Examples: Printer stopped printing, laptop not working, or the entire network is down.

A service request is simply when someone reaches out for assistance or information about something they require. It’s similar to requesting a service, such as having your password reset or gaining access to a computer program. These requests are typically not urgent matters and are managed in a standard manner to ensure they are addressed promptly and effectively.

Priority: Service requests are assigned one priority level, which is P5.

Examples: Granting access to a printer, requesting an additional printer, new hire setup, access termination, or install a new application.

How is my incident priority is being determined?


This refers to how much a particular issue or problem affects the business or its operations. It’s about understanding the consequences of the issue. For example, if a critical system like the patient management software is down, it has a high impact because it directly affects the ability to provide services to patients. On the other hand, if a printer is malfunctioning in the break room, it might have a lower impact because it doesn’t directly affect critical operations.. Elements to measure impact:

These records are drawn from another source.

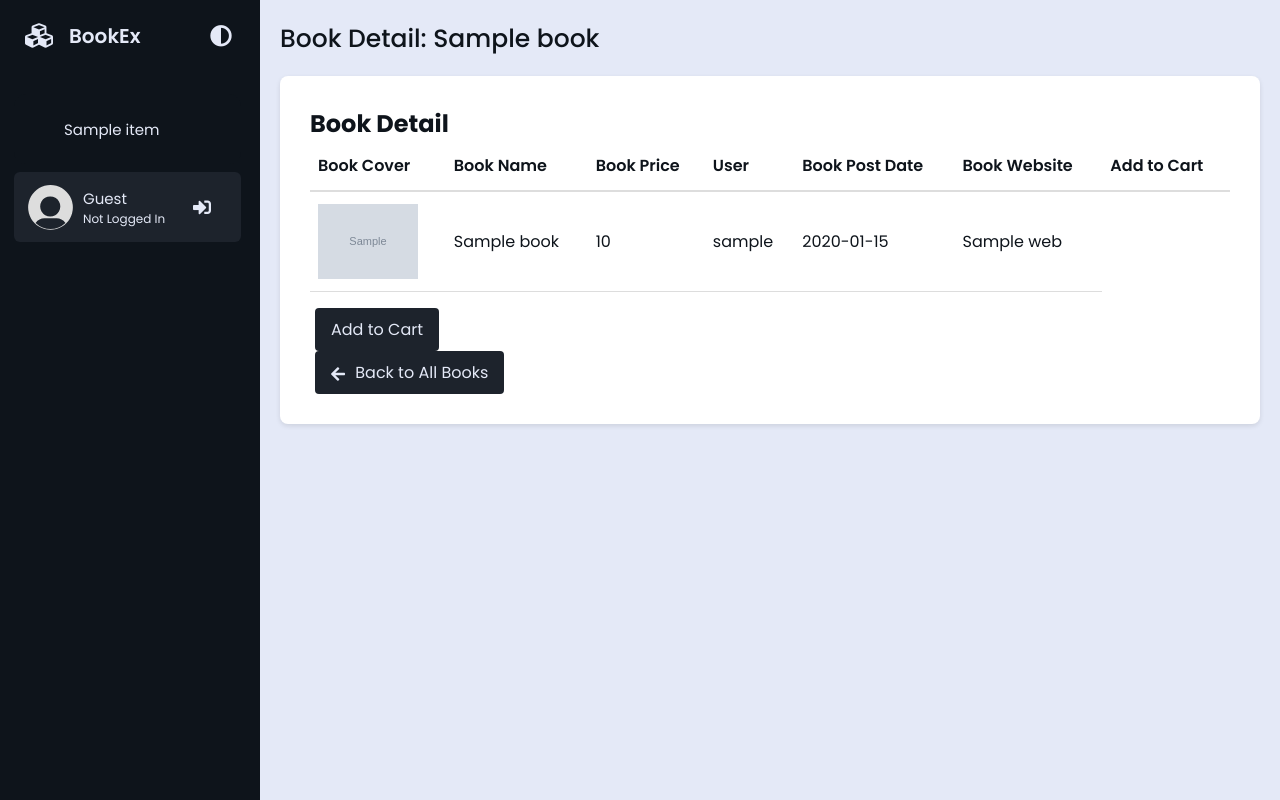
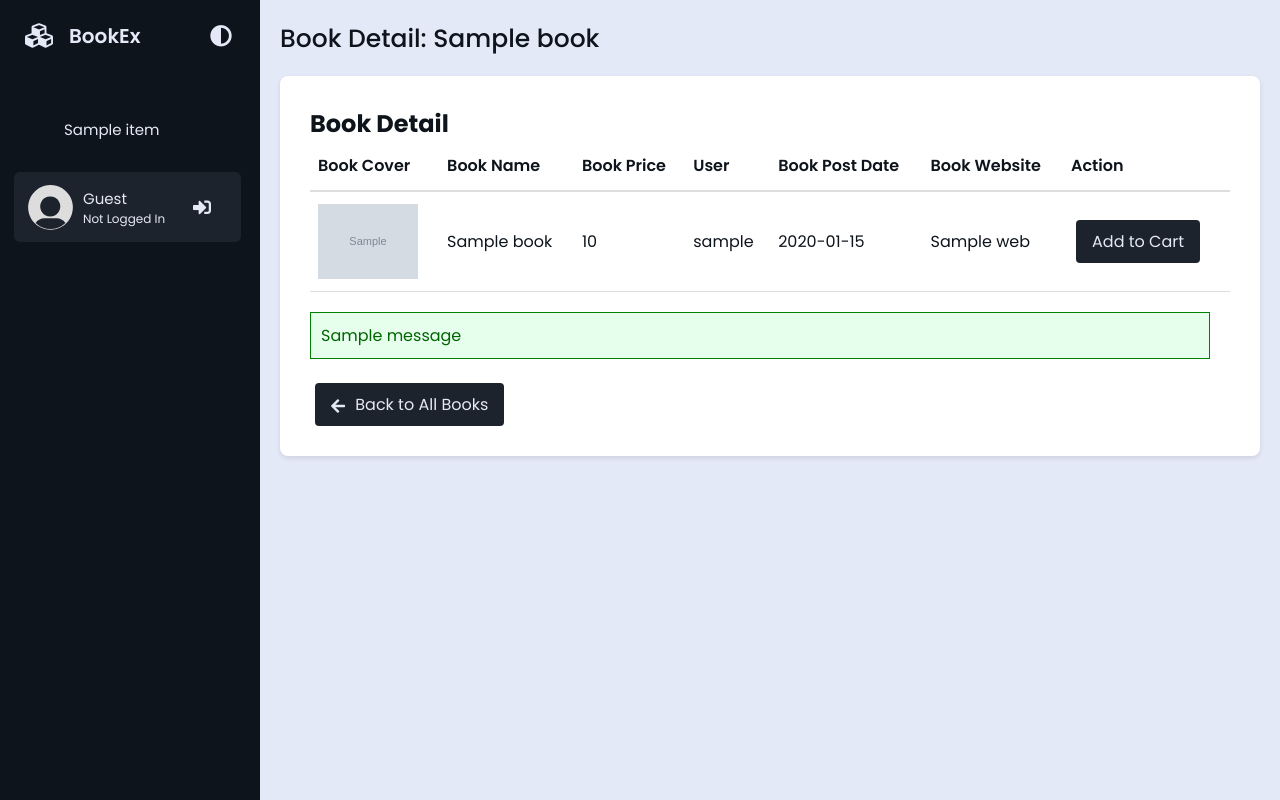
Before and after one commit to Just-ARandomGuy/BookEx, a Django app: template bookEx/templates/bookMng/book_detail.html in a window 1280 px wide. Run offline with Django 3.2, Linux system fonts and the light colour scheme; the template is opened without the code that fills it: most values are stand-ins (such as "Sample title", 1, 10 or a date in 2020); grey boxes marked "Sample" are stand-in pictures; one stand-in notice (Sample message) is shown.

Commit message:
prevent user from adding to cart when not logged in

```diff
--- a/bookEx/templates/bookMng/book_detail.html
+++ b/bookEx/templates/bookMng/book_detail.html
@@ -16,7 +16,7 @@
 			<th> User</th>
 			<th> Book Post Date</th>
 			<th> Book Website</th>
-			<th> Add to Cart</th>
+			<th> Action</th>
 		</tr>
 		</thead>
 		<tbody>
@@ -27,14 +27,23 @@
 			<td> {{ book.username }} </td>
 			<td> {{ book.publishdate }} </td>
 			<td> {{ book.web }} </td>
+			<td>
+				<form method="post" action="{% url 'addtocart' book.id %}">
+					{% csrf_token %}
+					<button type="submit">Add to Cart</button>
+				</form>
+			</td>
 		</tr>
 		</tbody>
 	</table>
 
-	<form method="post" action="{% url 'addtocart' book.id %}">
-		{% csrf_token %}
-		<button type="submit">Add to Cart</button>
-	</form>
+	{% if messages %}
+		<ul class="messages">
+			{% for message in messages %}
+				<li {% if message.tags %} class="{{ message.tags }}"{% endif %}>{{ message }} </li>
+			{% endfor %}
+		</ul>
+	{% endif %}
 
 	{% if origin == 'mybooks' %}
 		<a href="{% url 'mybooks' %}" class="button"> <i class="fas fa-arrow-left"></i> Back to My Books </a>
--- a/bookMng/views.py
+++ b/bookMng/views.py
@@ -165,6 +165,11 @@ def displayCart(request):
 
 def addtocart(request, book_id):
     if request.method == 'POST':
+
+        if not request.user.is_authenticated:
+            messages.error(request, 'You must be logged in to add books to cart!')
+            return redirect('book_detail', book_id=book_id)
+
         book = Book.objects.get(id=book_id)
         cart, created = ShoppingCart.objects.get_or_create(username=request.user)
         cart_item, created = CartItem.objects.get_or_create(cart=cart, item=book)
```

  • – Number of customers/users affected
  • – Amount of lost revenue or incurred costs
  • – Number of IT systems/services involved

High – Issue impacting core business function in multiple locations or multiple critical applications in a single location. Significant financial loss. Impacting all staff. Impact to all patients. Significant reputational impact.

Example 1: Open Dental Middle Tier Server is down impacting 3 Clinics on Open Dental.

Example 2: Network Switch in a clinic is down causing PMS, internet, and Phone outage.

Medium – Issue impacting a single critical application causing a work slowdown for a few people but typically doesn’t involve a full outage. Significant financial loss.

Example 1: Accounting software is not working.

Example 2: PMS is down.

Low – Issue is impacting a user with a single non-critical app or hardware. This is typically something that is more of an annoyance than a work stoppage.

Example: A single user is unable to print.


This is about how quickly a particular issue needs to be resolved. It’s related to time sensitivity. For example, if there’s a security breach in the network, it’s urgent because it needs immediate attention to prevent further damage. However, if there’s a minor software glitch that’s not affecting anyone’s work, it might not be as urgent. The three levels of urgency are:

High – The damage caused by the Incident increases rapidly. Work that cannot be completed by staff is highly time sensitive. No workaround is available.

Medium – The damage caused by the Incident increases considerably over time. Workaround is available but not sustainable.

Low – The damage caused by the Incident only marginally increases over time. Work that cannot be completed by staff is not time sensitive. Workaround is available.

Priority Grid

Now, when you combine impact and urgency, you get a clearer picture of which IT issues should be addressed first. Correlating impact and urgency can be easily done in a simple matrix, and it can help determine service levels and track performance measures when treating incidents.

So, when should I expect to have my ticket resolved?